A while back, Ken posted this question asking "why are all web parts on a page returned as ErrorWebPart objects when I access them through the SharePoint Object Model?" And by "a while ago", I mean "sometime in the year 2006."

I am proud to say that I have the answer! Ken, today is your lucky day! Hope this answer comes in time!

The scenario

SharePoint migrations are a prime time to do a lot of cleanup. While this cleanup may take many forms, the specific form we are interested in today involves clearing out specific Web Parts from every page in the database.

Assuming our users permit it, we can close, delete, or even add web parts to sites, wholesale. This has the potential to be awesome, and by extension, we can be awesome as well.

Unfortunately, one of the issues you'll encounter with migrations is that (for whatever reason) you may not have all the original web part assemblies available to you on the new server. However, SharePoint expects to be able to use that assembly, and will stubbornly retain all web part references in individual pages on your site. What happens, you may ask, to these web parts already embedded in hundreds (or thousands) of pages on your site? They appear as ErrorWebParts.

It is appropriate to see ErrorWebParts where there is, in fact, an error--that is, when the ErrorWebPart describes a truly legitimate error.  However!

The problem

The problem is that we see everything as ErrorWebParts, even things that most definitely are not in any way broken!

Specifically, when writing code to access web parts on a page, we run into a curious problem: some pages return a collection filled only with ErrorWebParts. If you have 20 web parts on a page, you will see 20 ErrorWebParts.

This behavior does not occur 100% of the time, and it's not always the same sites that return ErrorWebParts. Sites that initially return a broken ErrorWebParts collection may work properly the next time around.

So what's the deal?

The answer--well, enough of an answer

I don't know why exactly, but I've narrowed the behavior down to this: errors only occur on pages that have not been visited recently.

Let me state this again for clarity, by example:

If you have visited a web page recently (say, http://moss.example.com/default.aspx), then attempt to query its Web Part collection, all will be well.

If, however, you have not visited a web page recently (say, http://moss.example.com/abandoned_old_site/default.aspx), and attempt to query its Web Part collection, you will see all ErrorWebParts. <- THIS IS THE BUG.

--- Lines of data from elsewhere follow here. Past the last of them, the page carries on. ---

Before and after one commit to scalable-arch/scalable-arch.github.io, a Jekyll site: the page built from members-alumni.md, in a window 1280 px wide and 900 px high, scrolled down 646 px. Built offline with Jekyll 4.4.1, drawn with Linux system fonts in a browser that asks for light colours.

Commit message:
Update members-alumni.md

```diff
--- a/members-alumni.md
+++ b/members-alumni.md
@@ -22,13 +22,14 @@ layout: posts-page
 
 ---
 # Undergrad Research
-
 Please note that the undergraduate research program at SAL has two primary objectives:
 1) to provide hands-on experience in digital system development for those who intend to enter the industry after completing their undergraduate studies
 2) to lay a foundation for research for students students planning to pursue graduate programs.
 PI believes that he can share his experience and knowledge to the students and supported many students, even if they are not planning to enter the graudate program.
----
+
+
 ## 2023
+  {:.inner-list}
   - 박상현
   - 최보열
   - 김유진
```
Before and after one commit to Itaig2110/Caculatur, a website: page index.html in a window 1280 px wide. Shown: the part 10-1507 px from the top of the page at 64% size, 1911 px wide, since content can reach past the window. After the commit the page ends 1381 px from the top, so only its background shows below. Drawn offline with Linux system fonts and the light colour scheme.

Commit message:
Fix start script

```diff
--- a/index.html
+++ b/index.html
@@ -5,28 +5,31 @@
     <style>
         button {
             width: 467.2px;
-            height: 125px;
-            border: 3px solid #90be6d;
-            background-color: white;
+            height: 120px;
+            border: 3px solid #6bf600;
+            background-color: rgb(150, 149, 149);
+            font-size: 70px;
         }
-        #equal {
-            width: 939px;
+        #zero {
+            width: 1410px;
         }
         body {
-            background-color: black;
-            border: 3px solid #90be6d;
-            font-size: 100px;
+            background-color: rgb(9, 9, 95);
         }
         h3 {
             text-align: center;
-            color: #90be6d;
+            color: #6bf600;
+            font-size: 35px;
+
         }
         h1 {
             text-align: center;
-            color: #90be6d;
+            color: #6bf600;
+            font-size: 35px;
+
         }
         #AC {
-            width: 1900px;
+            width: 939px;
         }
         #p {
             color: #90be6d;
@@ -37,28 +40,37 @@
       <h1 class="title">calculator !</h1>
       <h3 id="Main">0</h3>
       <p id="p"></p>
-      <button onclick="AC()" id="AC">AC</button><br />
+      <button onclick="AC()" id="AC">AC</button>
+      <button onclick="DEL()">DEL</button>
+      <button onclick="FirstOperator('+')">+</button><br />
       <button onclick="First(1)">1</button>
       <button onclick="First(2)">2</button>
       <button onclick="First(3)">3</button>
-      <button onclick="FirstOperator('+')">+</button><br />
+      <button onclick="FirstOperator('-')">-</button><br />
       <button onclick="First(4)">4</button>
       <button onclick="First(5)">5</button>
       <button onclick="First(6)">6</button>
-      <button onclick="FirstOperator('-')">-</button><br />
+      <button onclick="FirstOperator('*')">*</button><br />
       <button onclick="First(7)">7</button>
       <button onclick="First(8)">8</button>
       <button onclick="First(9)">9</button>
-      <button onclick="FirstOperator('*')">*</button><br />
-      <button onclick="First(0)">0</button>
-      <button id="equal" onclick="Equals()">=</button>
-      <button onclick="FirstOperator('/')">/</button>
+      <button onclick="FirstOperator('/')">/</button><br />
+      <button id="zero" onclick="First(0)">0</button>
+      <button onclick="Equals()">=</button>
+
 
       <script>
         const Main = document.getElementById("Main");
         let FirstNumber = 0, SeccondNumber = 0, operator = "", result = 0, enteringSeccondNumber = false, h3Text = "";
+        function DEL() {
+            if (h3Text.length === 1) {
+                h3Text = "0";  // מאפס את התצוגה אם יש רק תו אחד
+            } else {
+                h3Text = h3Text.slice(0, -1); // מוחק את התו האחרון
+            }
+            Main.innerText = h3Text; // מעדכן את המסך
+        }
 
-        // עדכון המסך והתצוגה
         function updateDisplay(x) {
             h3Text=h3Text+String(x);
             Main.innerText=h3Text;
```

The appalling solution

The way to work around this problem is to guarantee every page has been visited before you access their corresponding Web Part collections. Think about it.

If you're not sick to your stomach yet, maybe it hasn't sunk in: you're going to have to programmatically visit each page first, before working with their corresponding Web Part collections. This is like cranking a chainsaw--you can't saw until you've cranked the engine.

Actually the chainsaw is a bad metaphor, because you have to crank the chainsaw, then maybe prime the engine with a few squirts of gasoline, then crank the chainsaw again, then adjust the choke, then finally, crank the engine successfully. Then saw.

The point is, you a) do some sort of chainsaw preparatory work, then b) get with the sawing, in strict order.


At times SharePoint feels like alchemy, and today's post most definitely illustrates one of those times. I don't think I should have to use a chainsaw analogy to describe an object collection of any sort. We can call this Peter's Twenty-First Law of Software Engineering Quality: chainsaw analogies may be an indicator of bad code smell.